It’s the height of summer and major capitalist companies are still getting rid of their workers. Airbus, Vivarte, Nokia, Renault, Air France and its subsidiary Hop! are cutting thousands of jobs. Mercedes-Benz, one of the richest groups in the world, wants to close its Smart manufacturing plant in the east of France. The state is allowing companies like Renault to close down plants, all the while hand-feeding them public money! Even Sanofi, whose medication sales have soared during the pandemic, is cutting jobs. There are currently 200 restructuring plans in France.
Big companies are consolidating their profits and even increasing them. They’re continuing to pay out the record profits they made last year and they couldn’t care less about Macron’s calls for them to exercise restraint. Stock market prices are on their way up again.
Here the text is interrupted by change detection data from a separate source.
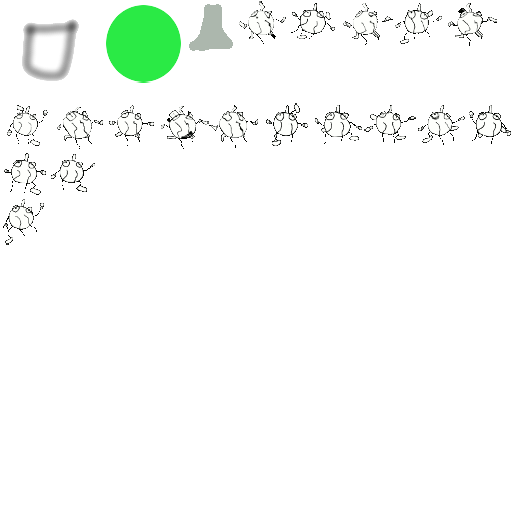
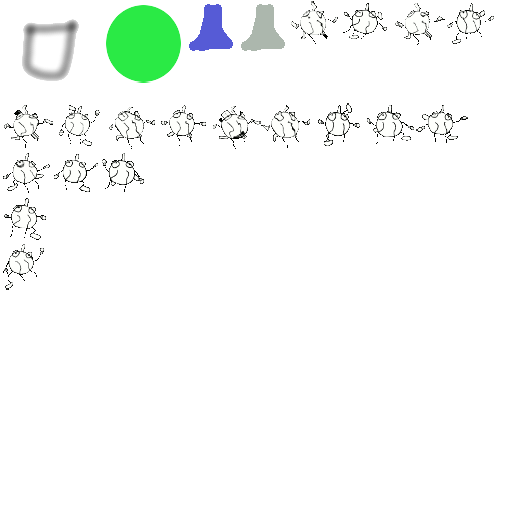
- a bit different repulsion things

Changed region(s): [[0.0, 0.1875, 1.0, 0.2812], [0.375, 0.0, 0.9688, 0.125], [0.0, 0.3125, 0.2812, 0.5625]]

diff --git a/fear.py b/fear.py
@@ -1,7 +1,9 @@
 # pylint: disable=no-member,unused-variable,unused-import
+from functools import partial
 from math import pi
 
 from kivy.base import EventLoop
+from kivy.clock import Clock
 from kivy.core.window import Keyboard, Window
 from kivy.factory import Factory
 from kivy.logger import Logger  # noqa: F401
@@ -49,7 +51,7 @@ class Fear(GameSystem):
         comp = self.components[cindex]
         comp.courage = 1.0
         comp.stone_contact = False
-        comp.rat_contact = False
+        comp.rat_contact = 0
 
     def on_key_up(self, _win, key, *_args, **_kwargs):
         code = Keyboard.keycode_to_string(Window._system_keyboard, key)
@@ -57,13 +59,7 @@ class Fear(GameSystem):
         if code != 'a':
             return
 
-        for c in self.components:
-            if c is None:
-                continue
-            if not c.shout:
-                continue
-
-            self.shout(c)
+        self.shout()
 
 
     def on_add_system(self):
@@ -107,16 +103,24 @@ class Fear(GameSystem):
     def rat_vs_rat_begin(self, _space, arbiter):
         c1, c2 = self.arbiter2components(arbiter, defs.coltype_rat, defs.coltype_rat)
 
-        c1.rat_contact = True
-        c2.rat_contact = True
+        c1.rat_contact += 1
+        c2.rat_contact += 1
+
+        Logger.debug("COL:%s vs %s, states=%s", c1.entity_id, c2.entity_id,
+                [int(x.rat_contact) for x in self.components if x and not x.nomove]
+                )
 
         return True
 
     def rat_vs_rat_end(self, _space, arbiter):
         c1, c2 = self.arbiter2components(arbiter, defs.coltype_rat, defs.coltype_rat)
 
-        c1.rat_contact = False
-        c2.rat_contact = False
+        c1.rat_contact -= 1
+        c2.rat_contact -= 1
+        Logger.debug("END:%s vs %s, states=%s", c1.entity_id, c2.entity_id,
+                [int(x.rat_contact) for x in self.components if x and not x.nomove]
+                )
+        return True
 
     def rat_vs_stone_begin(self, _space, arbiter):
         crat, _ign = self.arbiter2components(arbiter, 2, 3)
@@ -134,25 +138,21 @@ class Fear(GameSystem):
             return None
         return self.gameworld.entities[comp.entity_id]
 
-    def shout(self, c):
-        comps = [c for c in self.components if c and self.entity(c)]
-        entities = [self.entity(c) for c in comps]
-        poss = np.array([e.position.pos for e in entities])
-        courages = np.array([c.courage for c in comps])
-        
-        for c in comps:
-            if not c.shout:
+    def shout(self):
+
+        def _fn(c, _dt):
+            c.repulsion = None
+            c.attraction = c.orig_attraction
+
+        for c in self.components:
+            if c is None or not c.shout:
                 continue
+            if not c.repulsion:
+                c.repulsion = 0
+                c.orig_attraction = c.attraction
+                c.attraction = 0
             
-            e2 = self.entity(c)
-
-            vecs = poss - e2.position.pos
-            dist2s = np.sum(vecs**2, axis=1)
-
-            courages = np.where(dist2s < defs.shout_range**2, courages/2, courages)
-
-            for c2, courage in zip(comps, courages):
-                c2.courage = courage
+            c.repulsion += 2000
 
 
     def update(self, _dt):  # pylint: disable=too-many-locals
@@ -184,7 +184,11 @@ class Fear(GameSystem):
             if c2.repulsion:
                 vels += (vecs.T * c2.repulsion / dist2s / courages).T
 
-        dvels = (vels.T / np.linalg.norm(vels, axis=1)).T * defs.rat_speed
+        norms = np.linalg.norm(vels, axis=1)
+        Logger.debug("norms=%s", norms)
+        dvels = np.where(norms > defs.force_threshold, 
+                        vels.T / np.linalg.norm(vels, axis=1) * defs.rat_speed, 
+                        0).T
         _angles = np.arctan2(dvels[:, 1], dvels[:, 0]) + pi / 2
 
         for c, e, (velx, vely), _angle in zip(comps, entities, dvels, _angles):
@@ -194,17 +198,38 @@ class Fear(GameSystem):
             e.rotate.r = _angle
 
         self.update_courages()
+        # self.update_shouts()
 
     def update_courages(self):
         for c in self.components:
             if c is None:
                 continue
+            if c.nomove:
+                continue
             # courage things
+            e = self.entity(c)
             if c.rat_contact:
                 c.courage = min(defs.max_courage, c.courage * 1.02)
+                e.renderer.texture_key = 'rat-red'
                 # Logger.debug("CONTACT: increase courage to %s", c.courage)
             else:
                 c.courage *= 0.998
+                e.renderer.texture_key = 'rat'
+
+    def update_shouts(self):
+        for c in self.components:
+            if c is None or not c.shout:
+                continue
+            #Logger.debug("attraction=%s repulsion=%s", c.attraction, c.repulsion)
+            if c.repulsion is None:
+                continue
+
+            c.repulsion *= 0.95
+            
+            if c.repulsion < 1:
+                c.repulsion = None
+                c.attraction = c.orig_attraction
+                c.orig_attraction = None
 
 
 Factory.register('Fear', cls=Fear)

diff --git a/main.py b/main.py
@@ -109,7 +109,6 @@ class SneakGame(Widget):  # pylint: disable=too-many-instance-attributes
             self.person_anim = 'grace'
         else:
             speed = ent.cymunk_physics.body.speed
-            Logger.debug("speed = %s", speed)
             if  speed > 80:
                 self.person_anim = 'walk'
             else:
@@ -155,6 +154,8 @@ class SneakGame(Widget):  # pylint: disable=too-many-instance-attributes
         self.init_callbacks()
 
     def draw_person(self):
+        if self.person_anim == None:
+            self.person_anim = 'grace'
         self.person_eid = self.gameworld.init_entity(
                         *defedict({
                                 'renderer': {
@@ -175,7 +176,9 @@ class SneakGame(Widget):  # pylint: disable=too-many-instance-attributes
                                                            },
                                                            'friction': 1.0
                                                         }]},
-                                'fear': {'attraction': 1000, 'nomove': True, 'shout': True},
+                                  'fear': {'attraction': 1000, 
+                                           'repulsion': 1500,
+                                           'nomove': True, 'shout': True},
                                 'animation': {'name': self.person_anim, 'loop': True},
                              },
                              ['position', 'rotate', 'renderer', 'steering', 'fear',
@@ -186,7 +189,6 @@ class SneakGame(Widget):  # pylint: disable=too-many-instance-attributes
 
     def draw_stones(self):
         mapw, maph = defs.map_size  # self.gamemap.map_size # TODO
-        Logger.debug("mapw, maph = %s, %s", mapw, maph)
         # draw stones
         self.stones_in_game = self.num_stones
         for _x in range(self.num_stones):
@@ -219,7 +221,8 @@ class SneakGame(Widget):  # pylint: disable=too-many-instance-attributes
             self.gameworld.init_entity(
                         *defedict({
                             'renderer': {'texture': 'rat',
-                                         'size': (20, 20)},
+                                         'size': (20, 20),
+                                         'copy': True},
                             'fear': {},
                             'cymunk_physics': {'col_shapes': [{
                                                        'shape_type': 'circle',

diff --git a/defs.py b/defs.py
@@ -2,8 +2,8 @@ import math
 
 # level specific data
 map_size = (1000, 1000)
-num_stones = 4
-num_rats = 20
+num_stones = 1
+num_rats = 10
 
 
 # characters
@@ -14,7 +14,7 @@ max_courage = 4.0
 # gameplay things
 freeze_time = 3
 grace_time = 2
-numrats_change = 2, 1.5  # on advance level, add, multipiler
+numrats_change = 10, 1.1  # on advance level, add, multipiler
 numstones_change = 1, 1  # on advance level
 mapsize_change = 200, 1  # on advance level
 lives_add = 2
@@ -26,10 +26,11 @@ coltype_person = 1
 coltype_rat = 2
 coltype_stone = 3
 
+force_threshold = 3
+
 # steering
 steering_min_dist = 50
 angle_step = math.radians(6)
 
 # misc
 inf = 1.0e10  # potential in place/tile of attraction/repulsion
-calc_move_gradient_threshold = 0.5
The working class, however, is hard hit by the crisis: temporary and short-term contract workers have been fired, there are hundreds of thousands more unemployed, tenants have been evicted, families are driven to rely on food aid, youngsters finishing up school or leaving the school system have no prospects...
The government has its economic recovery plan and the European Union is currently looking for one. he workers’ primary interest in the current situation is to start fighting again. The government postponed its pension reform because of the strikes and demonstrations last December and January. It wants to avoid sparking off more protest. The message is clear: if we don’t want to be hit hard, we need to make them fear us!
The government has its plan of action and the workers’ must have their own. It’s unacceptable for workers to lose their jobs and for youngsters just starting out to be unemployed while others are worn out by work. To deal with the drastic rise in unemployment, work must be shared out, with no loss of wages. Where will the money come from? The top 40 companies on the French stock market alone made 80 billion euros in profit last year: that money should be used to keep and create the jobs that are needed!
The only solution that the government has found is to help companies. But major companies aren’t creating jobs, they’re cutting them and it’s unacceptable that they should receive public funding. Hospitals have just come through an unprecedented crisis, retirement homes don’t have the human or practical resources they need, nor do schools or universities, and there isn’t enough public transport. Public finances must be used for public services that are useful to the population. If any “stimulus package” is needed, it should go to that!
Public finances must also be used by the state to directly build affordable housing for all and to improve insulation in homes and make them more energy-efficient.
None of this can be achieved without a fight. There’s only one language that the big bosses and the government understand: that of power struggle. And you don’t find it in ministerial offices during so-called “social dialog” meetings. You find it in class struggles. Several workers’ union leaders were very happy after their meeting with Prime Minister Castex last week. But nothing can be expected from this kind of meeting. The only thing we can expect from Castex is a beating. He’s a right-wing, high-ranking civil servant who’s been put where he is to implement Macron’s policies, policies that benefit the capitalists.
The economic crisis is absolutely not the workers’ fault. If they don’t want to pay for it, they have to get ready to defend their interests with massive and determined fights. Let’s use the summer break to get ready, it’s the only valid prospect for when we go back to work.